- Your instructions:
Select all lines holding the word "docs" from the entries that follow.
[Opening Dataset extract section]
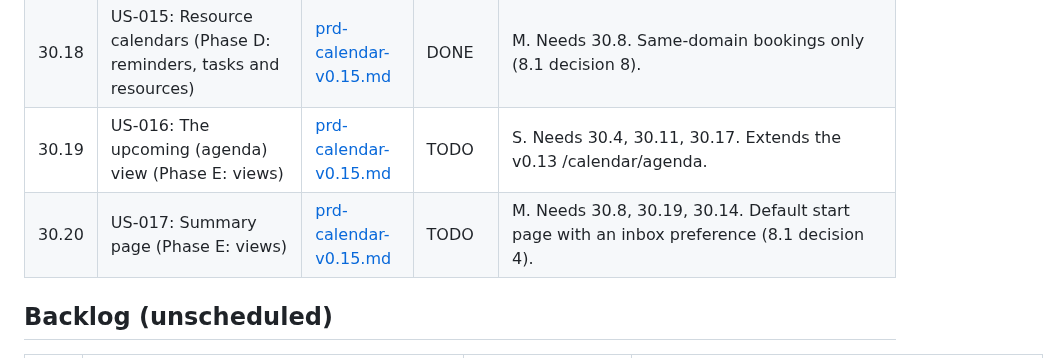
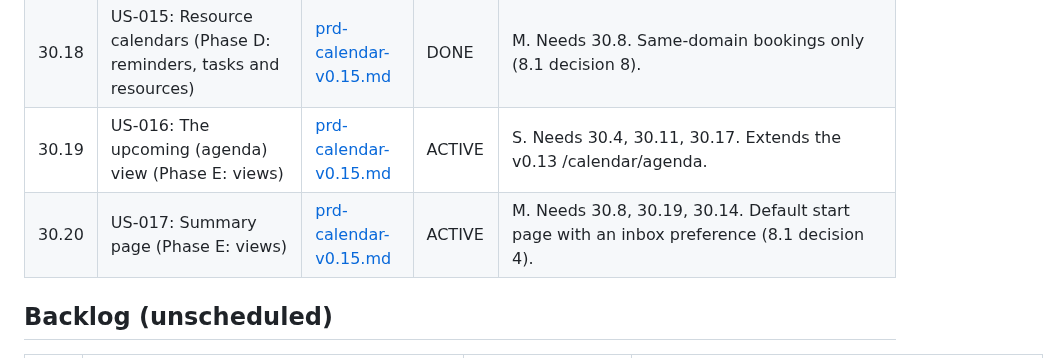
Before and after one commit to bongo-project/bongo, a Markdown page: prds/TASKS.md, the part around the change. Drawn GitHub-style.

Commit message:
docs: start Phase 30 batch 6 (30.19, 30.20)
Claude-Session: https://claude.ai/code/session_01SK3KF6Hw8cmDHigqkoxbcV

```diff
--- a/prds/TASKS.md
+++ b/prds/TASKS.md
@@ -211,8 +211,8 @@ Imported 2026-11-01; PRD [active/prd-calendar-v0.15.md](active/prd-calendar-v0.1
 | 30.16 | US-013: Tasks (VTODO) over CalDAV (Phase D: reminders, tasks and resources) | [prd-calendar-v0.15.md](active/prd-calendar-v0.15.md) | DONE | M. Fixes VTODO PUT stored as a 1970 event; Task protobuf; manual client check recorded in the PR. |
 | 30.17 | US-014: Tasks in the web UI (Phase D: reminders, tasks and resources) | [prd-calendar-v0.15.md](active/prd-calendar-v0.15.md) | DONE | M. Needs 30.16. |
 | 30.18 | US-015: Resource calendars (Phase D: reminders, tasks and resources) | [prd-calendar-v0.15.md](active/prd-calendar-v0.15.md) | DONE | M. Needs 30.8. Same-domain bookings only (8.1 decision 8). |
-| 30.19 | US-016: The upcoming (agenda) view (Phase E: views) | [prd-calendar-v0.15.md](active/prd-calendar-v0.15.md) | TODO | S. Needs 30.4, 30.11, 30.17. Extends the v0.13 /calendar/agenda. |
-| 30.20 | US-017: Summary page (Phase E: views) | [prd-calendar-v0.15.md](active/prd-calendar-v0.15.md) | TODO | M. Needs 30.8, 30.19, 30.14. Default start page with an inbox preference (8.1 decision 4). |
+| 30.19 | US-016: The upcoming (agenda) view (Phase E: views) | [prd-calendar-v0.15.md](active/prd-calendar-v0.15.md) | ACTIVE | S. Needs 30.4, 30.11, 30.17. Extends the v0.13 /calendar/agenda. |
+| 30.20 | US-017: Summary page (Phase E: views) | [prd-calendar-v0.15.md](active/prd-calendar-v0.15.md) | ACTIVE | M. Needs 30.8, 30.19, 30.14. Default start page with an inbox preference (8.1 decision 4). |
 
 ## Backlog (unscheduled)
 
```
[Closing Dataset extract section]
[Opening Dataset extract section]
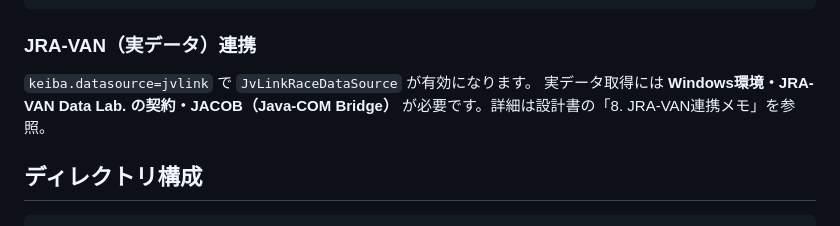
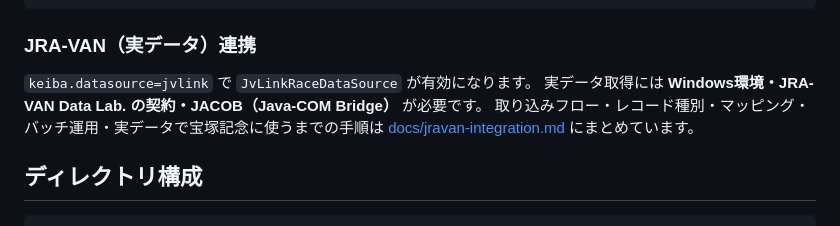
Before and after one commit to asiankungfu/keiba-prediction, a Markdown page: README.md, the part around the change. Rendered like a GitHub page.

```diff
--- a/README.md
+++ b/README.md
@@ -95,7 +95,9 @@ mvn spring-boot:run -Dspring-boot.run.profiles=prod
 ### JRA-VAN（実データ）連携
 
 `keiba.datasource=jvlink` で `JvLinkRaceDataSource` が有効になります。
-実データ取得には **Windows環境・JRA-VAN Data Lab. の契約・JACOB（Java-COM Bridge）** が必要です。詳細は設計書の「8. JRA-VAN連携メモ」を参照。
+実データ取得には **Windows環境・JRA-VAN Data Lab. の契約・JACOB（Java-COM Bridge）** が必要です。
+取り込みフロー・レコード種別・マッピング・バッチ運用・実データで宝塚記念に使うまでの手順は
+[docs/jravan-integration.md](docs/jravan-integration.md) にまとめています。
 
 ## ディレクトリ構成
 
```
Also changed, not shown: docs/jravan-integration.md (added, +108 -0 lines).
[Closing Dataset extract section]
[Opening Dataset extract section]
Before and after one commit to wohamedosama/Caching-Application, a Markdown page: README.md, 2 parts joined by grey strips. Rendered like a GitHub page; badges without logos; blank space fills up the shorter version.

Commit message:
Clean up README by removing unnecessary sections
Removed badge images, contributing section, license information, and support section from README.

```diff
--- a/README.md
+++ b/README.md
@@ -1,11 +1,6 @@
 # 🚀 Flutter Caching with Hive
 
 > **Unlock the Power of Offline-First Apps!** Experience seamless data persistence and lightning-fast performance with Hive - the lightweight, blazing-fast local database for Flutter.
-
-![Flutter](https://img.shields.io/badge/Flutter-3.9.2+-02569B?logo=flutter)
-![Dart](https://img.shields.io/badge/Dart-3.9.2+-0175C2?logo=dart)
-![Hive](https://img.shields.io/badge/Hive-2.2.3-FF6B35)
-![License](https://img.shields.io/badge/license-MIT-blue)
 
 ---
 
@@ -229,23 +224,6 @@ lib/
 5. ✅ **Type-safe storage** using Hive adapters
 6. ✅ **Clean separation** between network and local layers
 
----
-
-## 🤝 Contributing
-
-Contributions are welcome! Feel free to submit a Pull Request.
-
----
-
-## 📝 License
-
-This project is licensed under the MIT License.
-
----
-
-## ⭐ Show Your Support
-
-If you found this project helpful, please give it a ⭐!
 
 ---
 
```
[Closing Dataset extract section]
- Answer to this exercise:
docs: start Phase 30 batch 6 (30.19, 30.20)
+[docs/jravan-integration.md](docs/jravan-integration.md) にまとめています。
Also changed, not shown: docs/jravan-integration.md (added, +108 -0 lines).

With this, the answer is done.